THE DATA
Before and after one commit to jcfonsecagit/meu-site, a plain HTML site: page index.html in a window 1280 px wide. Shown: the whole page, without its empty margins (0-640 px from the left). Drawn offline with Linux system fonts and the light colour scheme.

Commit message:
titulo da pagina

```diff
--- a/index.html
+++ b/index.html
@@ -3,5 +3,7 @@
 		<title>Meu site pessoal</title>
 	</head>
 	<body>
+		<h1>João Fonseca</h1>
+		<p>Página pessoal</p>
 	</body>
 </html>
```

WHAT TO WORK ON
Identify each line in the entries with the word "index" and copy it.

TASK OUTPUT
Before and after one commit to jcfonsecagit/meu-site, a plain HTML site: page index.html in a window 1280 px wide. Shown: the whole page, without its empty margins (0-640 px from the left). Drawn offline with Linux system fonts and the light colour scheme.
--- a/index.html
+++ b/index.html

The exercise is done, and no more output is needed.